Mesmerized, I’d watch Nonna in the kitchen while she’d turn simple flour and eggs into a batch of tagliatelle to be mixed with an always-ready pot of traditional and love-filled ragu alla bolognese.
But alas, I grew up and moved from Italy and my hometown of Cesena. No longer able to spend Sundays at Nonna’s for lunch, I do, admittedly, get homesick.
So I cook. I cook cannelloni and pasta verde and local-to-my-region tortelli — all pastas made according to a family book of recipes, stories, and cooking secrets passed down to me from my nonna.
Nonna’s culinary powers were magical in my mind — and we, her family, weren’t the only ones who thought so. You see, she didn’t just cook for us, but for people from all around Italy, who flocked, mouths watering, to her revered restaurant in San Carlo di Cesena.
Longing to recreate Nonna’s magic here in the States, I spent many an evening devouring a tasty-but-not-Nonna’s tagliatelle as I pondered what made her meals so special, flavorful and authentic beyond just the love she put into them.
“The ingredients are an important part of my cuisine,” I remembered my nonna saying. “I’ve always relied on local products, and since I know every single producer personally – because they’re my neighbors – quality isn’t a concern.”
I realized Nonna’s culinary powers not only came from her love and special recipes, but also from local products made through time-honored traditions and by artisans committed to their craft.
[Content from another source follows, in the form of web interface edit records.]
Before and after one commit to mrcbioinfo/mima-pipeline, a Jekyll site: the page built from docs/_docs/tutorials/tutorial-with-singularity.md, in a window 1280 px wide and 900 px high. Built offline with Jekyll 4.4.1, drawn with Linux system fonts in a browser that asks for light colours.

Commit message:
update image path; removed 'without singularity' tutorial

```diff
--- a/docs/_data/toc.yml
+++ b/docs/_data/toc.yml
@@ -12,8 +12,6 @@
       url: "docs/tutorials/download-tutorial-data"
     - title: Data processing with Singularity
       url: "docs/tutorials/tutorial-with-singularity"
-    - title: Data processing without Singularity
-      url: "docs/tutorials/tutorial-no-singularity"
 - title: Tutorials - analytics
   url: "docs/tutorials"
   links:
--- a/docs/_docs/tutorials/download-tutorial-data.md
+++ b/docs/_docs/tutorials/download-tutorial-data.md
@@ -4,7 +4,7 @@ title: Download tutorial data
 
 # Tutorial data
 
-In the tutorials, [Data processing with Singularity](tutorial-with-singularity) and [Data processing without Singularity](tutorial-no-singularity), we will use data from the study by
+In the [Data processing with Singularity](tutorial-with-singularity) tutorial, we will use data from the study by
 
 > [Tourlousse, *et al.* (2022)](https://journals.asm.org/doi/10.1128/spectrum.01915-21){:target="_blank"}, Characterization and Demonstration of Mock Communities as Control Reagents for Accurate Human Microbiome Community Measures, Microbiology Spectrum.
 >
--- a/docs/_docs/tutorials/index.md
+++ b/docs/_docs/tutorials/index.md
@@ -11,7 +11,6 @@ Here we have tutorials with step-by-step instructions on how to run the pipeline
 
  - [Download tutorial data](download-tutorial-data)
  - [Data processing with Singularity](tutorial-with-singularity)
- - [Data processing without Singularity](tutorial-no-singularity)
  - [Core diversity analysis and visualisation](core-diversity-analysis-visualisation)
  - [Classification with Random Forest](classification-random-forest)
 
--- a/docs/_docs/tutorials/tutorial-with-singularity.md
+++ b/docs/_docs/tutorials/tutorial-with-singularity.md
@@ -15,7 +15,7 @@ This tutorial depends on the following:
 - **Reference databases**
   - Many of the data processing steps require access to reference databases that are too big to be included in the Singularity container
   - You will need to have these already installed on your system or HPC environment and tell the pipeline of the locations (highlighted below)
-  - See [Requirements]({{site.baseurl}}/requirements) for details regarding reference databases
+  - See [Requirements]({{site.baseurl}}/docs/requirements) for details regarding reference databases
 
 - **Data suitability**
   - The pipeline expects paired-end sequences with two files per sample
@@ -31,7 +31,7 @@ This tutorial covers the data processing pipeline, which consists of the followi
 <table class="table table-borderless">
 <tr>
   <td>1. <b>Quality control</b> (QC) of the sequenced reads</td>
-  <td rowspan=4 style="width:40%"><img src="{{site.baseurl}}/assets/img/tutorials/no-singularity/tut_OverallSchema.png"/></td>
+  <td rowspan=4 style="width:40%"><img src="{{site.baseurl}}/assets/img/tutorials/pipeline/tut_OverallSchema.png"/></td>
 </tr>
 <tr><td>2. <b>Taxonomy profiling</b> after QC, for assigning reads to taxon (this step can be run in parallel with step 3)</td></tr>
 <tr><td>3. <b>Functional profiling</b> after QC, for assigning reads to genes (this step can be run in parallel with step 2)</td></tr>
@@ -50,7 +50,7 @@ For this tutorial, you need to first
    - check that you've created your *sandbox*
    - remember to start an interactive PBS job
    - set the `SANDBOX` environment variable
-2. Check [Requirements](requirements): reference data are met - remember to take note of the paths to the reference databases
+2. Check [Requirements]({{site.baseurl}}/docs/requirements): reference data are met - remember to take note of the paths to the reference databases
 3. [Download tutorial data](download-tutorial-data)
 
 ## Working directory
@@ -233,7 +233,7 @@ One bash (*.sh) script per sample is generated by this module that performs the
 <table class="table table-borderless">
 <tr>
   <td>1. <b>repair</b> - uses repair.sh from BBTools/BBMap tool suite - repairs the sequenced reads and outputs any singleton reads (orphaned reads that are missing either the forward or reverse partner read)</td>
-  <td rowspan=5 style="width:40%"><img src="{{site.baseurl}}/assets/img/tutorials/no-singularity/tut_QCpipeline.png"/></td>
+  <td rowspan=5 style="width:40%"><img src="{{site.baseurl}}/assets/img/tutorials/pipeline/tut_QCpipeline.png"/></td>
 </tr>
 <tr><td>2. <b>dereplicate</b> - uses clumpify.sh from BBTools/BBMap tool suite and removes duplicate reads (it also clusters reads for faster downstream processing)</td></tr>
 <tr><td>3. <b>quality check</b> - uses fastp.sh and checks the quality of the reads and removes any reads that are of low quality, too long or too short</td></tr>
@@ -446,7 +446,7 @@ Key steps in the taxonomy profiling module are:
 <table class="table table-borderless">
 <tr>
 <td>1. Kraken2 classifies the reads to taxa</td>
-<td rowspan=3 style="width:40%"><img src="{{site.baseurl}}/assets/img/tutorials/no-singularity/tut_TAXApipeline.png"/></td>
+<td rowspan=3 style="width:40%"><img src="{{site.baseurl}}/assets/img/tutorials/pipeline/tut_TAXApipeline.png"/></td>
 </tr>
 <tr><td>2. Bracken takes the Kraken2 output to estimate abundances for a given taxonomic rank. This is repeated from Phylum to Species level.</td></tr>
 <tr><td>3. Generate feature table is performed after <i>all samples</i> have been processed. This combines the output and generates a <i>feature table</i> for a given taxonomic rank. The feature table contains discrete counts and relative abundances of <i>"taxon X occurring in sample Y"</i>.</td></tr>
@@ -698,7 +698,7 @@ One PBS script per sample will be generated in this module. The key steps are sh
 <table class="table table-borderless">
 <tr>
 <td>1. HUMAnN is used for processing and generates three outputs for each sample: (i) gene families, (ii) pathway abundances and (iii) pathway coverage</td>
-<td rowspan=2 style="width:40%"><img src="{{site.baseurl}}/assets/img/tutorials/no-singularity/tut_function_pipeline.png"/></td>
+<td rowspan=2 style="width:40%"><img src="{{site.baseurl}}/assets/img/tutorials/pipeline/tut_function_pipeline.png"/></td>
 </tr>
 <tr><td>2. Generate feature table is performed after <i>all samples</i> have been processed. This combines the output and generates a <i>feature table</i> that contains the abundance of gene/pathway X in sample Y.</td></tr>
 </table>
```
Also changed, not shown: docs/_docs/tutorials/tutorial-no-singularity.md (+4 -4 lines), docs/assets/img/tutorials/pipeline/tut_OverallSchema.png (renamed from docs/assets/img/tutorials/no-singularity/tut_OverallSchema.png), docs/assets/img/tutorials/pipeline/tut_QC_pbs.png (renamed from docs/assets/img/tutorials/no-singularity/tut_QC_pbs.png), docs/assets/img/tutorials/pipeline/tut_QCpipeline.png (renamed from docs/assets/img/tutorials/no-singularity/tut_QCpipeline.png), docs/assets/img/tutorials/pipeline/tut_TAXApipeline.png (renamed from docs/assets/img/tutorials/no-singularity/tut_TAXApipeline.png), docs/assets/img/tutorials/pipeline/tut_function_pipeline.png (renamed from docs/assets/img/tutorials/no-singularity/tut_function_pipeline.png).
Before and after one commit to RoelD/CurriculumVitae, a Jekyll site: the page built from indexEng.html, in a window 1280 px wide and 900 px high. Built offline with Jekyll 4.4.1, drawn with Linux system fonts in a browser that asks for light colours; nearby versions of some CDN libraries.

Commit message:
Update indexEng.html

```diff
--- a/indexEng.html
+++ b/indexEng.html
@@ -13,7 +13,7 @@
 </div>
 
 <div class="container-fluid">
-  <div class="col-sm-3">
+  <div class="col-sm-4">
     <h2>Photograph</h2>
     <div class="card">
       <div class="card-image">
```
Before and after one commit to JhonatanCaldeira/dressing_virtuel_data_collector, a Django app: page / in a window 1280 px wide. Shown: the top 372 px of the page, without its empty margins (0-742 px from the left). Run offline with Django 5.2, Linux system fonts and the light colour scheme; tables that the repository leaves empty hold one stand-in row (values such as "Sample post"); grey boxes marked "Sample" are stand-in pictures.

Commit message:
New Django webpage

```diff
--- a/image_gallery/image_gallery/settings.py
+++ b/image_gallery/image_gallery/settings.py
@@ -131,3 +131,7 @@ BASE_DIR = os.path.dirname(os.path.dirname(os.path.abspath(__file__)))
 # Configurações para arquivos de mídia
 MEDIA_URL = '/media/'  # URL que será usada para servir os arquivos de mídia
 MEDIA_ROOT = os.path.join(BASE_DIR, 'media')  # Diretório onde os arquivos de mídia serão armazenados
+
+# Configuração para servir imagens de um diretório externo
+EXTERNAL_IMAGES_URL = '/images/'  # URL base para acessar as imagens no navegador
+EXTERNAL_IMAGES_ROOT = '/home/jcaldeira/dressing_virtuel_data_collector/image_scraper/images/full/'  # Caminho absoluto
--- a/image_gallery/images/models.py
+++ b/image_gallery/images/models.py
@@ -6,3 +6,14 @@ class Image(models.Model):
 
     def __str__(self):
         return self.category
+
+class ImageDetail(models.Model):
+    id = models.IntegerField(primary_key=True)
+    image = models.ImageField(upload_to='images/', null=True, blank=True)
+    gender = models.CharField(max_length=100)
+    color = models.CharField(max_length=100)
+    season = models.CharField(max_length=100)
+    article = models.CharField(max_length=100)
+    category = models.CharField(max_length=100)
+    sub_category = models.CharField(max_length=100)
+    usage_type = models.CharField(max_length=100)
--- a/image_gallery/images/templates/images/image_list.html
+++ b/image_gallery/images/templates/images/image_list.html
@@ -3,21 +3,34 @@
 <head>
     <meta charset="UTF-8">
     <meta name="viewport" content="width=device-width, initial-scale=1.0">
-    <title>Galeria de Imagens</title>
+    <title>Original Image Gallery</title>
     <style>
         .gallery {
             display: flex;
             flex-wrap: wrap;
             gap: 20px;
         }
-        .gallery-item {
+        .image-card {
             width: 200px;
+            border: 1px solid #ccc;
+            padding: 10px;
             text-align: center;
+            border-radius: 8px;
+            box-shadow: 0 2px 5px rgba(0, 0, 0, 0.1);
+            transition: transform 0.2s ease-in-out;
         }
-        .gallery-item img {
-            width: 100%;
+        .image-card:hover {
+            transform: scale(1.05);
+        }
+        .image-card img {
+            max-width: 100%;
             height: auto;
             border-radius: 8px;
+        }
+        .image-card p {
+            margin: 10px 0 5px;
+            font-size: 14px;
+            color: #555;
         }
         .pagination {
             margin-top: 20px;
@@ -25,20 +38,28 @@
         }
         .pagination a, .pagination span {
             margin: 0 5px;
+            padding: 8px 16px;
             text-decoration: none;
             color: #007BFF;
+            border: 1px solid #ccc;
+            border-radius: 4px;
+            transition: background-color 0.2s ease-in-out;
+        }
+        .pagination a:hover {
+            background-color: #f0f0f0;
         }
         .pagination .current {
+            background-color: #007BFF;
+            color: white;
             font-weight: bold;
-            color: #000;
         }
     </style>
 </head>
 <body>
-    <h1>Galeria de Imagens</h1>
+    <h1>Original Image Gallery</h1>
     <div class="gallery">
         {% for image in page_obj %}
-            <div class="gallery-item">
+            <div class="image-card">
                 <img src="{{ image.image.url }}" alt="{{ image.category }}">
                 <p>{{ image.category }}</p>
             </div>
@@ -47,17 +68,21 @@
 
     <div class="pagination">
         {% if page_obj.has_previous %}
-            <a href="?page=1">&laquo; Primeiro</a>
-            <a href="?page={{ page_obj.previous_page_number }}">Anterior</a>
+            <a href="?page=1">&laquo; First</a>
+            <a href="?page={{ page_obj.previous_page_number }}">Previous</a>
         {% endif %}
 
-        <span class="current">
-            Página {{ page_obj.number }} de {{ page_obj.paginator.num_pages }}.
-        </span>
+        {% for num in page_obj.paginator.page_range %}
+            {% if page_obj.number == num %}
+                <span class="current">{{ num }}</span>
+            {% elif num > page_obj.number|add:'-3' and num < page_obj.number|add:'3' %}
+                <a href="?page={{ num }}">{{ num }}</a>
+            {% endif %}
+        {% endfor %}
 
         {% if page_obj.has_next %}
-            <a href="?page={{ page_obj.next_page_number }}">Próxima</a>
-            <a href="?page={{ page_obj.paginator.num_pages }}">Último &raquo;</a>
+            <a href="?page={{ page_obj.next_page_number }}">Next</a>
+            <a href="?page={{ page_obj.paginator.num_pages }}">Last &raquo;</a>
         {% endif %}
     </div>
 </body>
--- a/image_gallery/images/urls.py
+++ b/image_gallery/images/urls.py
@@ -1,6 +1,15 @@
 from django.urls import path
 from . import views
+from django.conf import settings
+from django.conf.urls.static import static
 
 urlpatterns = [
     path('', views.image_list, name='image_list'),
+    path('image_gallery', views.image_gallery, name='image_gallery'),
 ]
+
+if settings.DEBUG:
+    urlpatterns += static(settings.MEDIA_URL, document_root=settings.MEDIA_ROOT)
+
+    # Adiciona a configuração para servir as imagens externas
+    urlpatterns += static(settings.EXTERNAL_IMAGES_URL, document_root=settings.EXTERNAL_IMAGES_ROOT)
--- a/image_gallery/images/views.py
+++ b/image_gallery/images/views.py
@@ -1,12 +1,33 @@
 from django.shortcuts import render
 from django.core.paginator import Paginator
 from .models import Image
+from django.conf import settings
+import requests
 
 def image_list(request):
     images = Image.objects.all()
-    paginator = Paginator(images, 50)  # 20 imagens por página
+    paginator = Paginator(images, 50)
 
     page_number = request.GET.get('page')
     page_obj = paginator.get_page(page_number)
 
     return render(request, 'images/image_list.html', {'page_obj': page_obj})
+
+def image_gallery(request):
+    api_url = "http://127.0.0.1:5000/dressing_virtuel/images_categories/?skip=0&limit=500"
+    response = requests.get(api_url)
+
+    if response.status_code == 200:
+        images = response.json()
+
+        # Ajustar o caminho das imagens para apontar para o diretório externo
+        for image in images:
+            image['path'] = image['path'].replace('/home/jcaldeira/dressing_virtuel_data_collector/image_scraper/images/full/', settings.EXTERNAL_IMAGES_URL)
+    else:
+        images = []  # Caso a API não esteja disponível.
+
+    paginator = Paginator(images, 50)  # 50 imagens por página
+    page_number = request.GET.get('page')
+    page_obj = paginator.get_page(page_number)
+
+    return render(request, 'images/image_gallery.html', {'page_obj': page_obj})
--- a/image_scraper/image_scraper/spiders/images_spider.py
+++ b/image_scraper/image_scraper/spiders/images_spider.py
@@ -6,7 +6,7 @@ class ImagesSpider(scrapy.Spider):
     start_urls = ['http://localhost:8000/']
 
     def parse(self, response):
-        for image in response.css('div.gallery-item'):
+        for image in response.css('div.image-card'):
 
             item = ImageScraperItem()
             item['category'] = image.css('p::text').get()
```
And for that reason I started Nonna Box — so that both you and I can travel to Italy via our kitchens, exploring each region not only through its authentic food, but also through the story and loving recipes of a local nonna.